The current landscape of the payments industry is a constantly expanding one pertaining to its substantial shift into digital platforms. This shift is exponentially raising…
PETALUMA, Calif., – Every so often, a technological advancement comes about that is so earth-shattering that it changes the way entire industries work. These disruptive innovations can change not only how businesses are run, but also how people live and work. One such technology that promises to be a complete game-changer is artificial intelligence (AI). Once a mere science fiction fantasy, AI is quickly being developed to the point that it has very real-world applications. As this technology moves from the realm of fiction to reality and companies increase their use of it, the question must be asked: What implications does AI hold for the future of workers? Brandon Frere, CEO of Frere Enterprises, takes a look at the possibilities for workers in a world that’s moving quickly toward intelligent machine automation.
“It seems very probable that the skills that companies look for in an employee will shift,” said Frere. “Technology has a way of making jobs evolve.”
Living in a time that has been called the “Fourth Industrial Revolution” is exciting for some and troubling for others. Some fear that machine learning will replace many human jobs and that people will struggle to find employment.

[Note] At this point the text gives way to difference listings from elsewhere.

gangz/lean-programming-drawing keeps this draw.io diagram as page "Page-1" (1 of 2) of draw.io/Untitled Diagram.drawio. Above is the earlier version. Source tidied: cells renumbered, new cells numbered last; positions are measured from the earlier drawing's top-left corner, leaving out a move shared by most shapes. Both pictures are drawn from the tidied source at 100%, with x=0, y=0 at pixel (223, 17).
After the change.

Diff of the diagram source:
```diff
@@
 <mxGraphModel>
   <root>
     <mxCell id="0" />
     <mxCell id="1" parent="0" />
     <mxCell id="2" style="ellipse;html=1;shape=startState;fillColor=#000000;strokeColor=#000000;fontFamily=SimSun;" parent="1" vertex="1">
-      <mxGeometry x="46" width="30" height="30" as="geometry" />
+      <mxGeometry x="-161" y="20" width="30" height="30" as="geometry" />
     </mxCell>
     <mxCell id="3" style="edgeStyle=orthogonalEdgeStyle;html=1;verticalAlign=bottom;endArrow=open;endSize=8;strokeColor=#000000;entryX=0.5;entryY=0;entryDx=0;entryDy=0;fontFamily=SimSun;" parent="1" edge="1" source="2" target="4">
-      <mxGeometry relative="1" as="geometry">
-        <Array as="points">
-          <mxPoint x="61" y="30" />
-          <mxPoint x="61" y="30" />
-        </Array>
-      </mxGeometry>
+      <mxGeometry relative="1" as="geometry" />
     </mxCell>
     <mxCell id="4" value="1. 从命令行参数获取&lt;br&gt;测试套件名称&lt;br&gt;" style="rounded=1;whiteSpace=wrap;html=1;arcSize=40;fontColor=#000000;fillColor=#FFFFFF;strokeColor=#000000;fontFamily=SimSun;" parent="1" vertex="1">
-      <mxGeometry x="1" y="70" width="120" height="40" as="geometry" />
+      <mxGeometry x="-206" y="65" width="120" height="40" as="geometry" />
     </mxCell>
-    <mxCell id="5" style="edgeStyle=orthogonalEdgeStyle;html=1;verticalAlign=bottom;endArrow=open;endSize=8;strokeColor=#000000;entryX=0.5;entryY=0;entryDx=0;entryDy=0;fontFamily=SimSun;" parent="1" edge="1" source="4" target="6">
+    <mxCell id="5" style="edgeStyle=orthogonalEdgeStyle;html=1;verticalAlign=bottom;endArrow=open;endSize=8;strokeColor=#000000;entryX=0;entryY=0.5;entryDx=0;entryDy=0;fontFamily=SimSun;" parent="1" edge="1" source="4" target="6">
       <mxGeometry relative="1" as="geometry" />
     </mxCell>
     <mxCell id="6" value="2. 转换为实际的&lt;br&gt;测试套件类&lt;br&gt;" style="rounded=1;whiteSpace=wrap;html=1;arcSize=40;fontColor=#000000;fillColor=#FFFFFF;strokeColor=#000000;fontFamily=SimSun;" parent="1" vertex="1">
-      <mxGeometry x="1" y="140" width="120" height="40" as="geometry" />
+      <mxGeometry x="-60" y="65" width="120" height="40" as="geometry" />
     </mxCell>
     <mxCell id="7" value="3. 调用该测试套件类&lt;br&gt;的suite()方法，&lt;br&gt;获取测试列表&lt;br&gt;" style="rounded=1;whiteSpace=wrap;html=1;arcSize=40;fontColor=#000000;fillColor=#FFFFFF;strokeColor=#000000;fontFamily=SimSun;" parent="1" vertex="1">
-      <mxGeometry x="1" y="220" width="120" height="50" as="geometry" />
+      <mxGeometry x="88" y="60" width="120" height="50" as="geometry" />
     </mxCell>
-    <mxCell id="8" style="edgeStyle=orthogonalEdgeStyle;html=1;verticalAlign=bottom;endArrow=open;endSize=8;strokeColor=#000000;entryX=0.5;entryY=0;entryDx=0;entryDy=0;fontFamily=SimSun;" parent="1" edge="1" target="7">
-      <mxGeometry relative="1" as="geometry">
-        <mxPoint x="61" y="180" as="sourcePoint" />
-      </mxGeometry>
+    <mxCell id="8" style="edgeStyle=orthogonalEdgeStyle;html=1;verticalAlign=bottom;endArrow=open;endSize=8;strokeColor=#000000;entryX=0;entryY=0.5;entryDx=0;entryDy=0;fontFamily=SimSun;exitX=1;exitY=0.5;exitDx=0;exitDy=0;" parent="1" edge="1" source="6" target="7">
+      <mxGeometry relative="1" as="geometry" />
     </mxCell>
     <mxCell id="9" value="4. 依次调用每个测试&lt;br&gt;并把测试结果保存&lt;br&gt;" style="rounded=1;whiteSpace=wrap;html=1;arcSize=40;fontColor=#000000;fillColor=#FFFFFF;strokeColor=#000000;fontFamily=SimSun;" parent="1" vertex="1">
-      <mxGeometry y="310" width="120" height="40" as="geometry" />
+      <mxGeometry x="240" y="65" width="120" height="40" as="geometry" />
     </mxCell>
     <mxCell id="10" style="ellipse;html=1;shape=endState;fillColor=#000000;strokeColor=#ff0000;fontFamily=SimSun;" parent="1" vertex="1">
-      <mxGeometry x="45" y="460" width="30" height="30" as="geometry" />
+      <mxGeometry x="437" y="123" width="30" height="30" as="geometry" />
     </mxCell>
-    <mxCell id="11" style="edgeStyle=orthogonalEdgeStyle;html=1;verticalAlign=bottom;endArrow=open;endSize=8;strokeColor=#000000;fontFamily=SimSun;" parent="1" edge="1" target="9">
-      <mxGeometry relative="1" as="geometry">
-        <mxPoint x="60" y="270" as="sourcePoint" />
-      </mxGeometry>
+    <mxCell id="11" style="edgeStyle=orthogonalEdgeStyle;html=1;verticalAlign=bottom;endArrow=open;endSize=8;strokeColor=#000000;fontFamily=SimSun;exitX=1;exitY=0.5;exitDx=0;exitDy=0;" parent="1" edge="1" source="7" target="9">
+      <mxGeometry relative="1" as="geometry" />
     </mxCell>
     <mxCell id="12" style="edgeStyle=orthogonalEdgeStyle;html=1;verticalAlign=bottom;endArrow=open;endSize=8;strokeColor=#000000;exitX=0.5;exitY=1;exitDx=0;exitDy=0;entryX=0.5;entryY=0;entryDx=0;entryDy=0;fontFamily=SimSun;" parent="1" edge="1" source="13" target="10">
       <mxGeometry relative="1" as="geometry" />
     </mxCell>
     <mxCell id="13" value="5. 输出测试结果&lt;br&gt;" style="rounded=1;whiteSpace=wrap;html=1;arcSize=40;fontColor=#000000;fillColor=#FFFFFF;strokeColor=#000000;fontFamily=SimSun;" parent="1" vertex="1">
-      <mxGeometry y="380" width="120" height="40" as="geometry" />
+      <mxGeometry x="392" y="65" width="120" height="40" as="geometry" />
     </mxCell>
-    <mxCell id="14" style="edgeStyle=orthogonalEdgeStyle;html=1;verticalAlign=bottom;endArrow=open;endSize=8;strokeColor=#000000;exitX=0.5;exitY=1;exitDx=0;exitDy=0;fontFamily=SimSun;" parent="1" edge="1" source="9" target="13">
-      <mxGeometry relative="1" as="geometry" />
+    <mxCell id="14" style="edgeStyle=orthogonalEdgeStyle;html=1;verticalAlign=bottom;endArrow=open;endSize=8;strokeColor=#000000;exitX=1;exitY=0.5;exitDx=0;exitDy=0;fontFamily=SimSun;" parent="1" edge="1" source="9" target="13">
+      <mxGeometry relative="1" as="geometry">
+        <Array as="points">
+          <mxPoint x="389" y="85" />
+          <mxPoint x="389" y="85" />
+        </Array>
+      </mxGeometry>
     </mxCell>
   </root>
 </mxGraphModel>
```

While some positions could be replaced, the reality is that new lines of work will most likely be created revolving around the new technology. One report estimates 65 percent of children entering primary school today will eventually work in jobs that aren’t currently commonplace or exist yet.
As much as social media created an entirely new field, artificial intelligence will do the same. Hiring managers are already saying that they are preparing for AI and believe that it will change how they work within five years. The focus is expected to gradually shift from manual work to higher-level work and soft skills. Zika Krieger, co-leader of the World Economic Forum’s Center for the Fourth Industrial Revolution, believes emotional intelligence, creativity, and critical thinking will be highly valued as the world moves toward more automation and increased reliance on AI.
“There’s a pattern with new technology; it may make some jobs obsolete, but it always provides new opportunities,” says Frere. “There’s no reason to think AI would be any different.”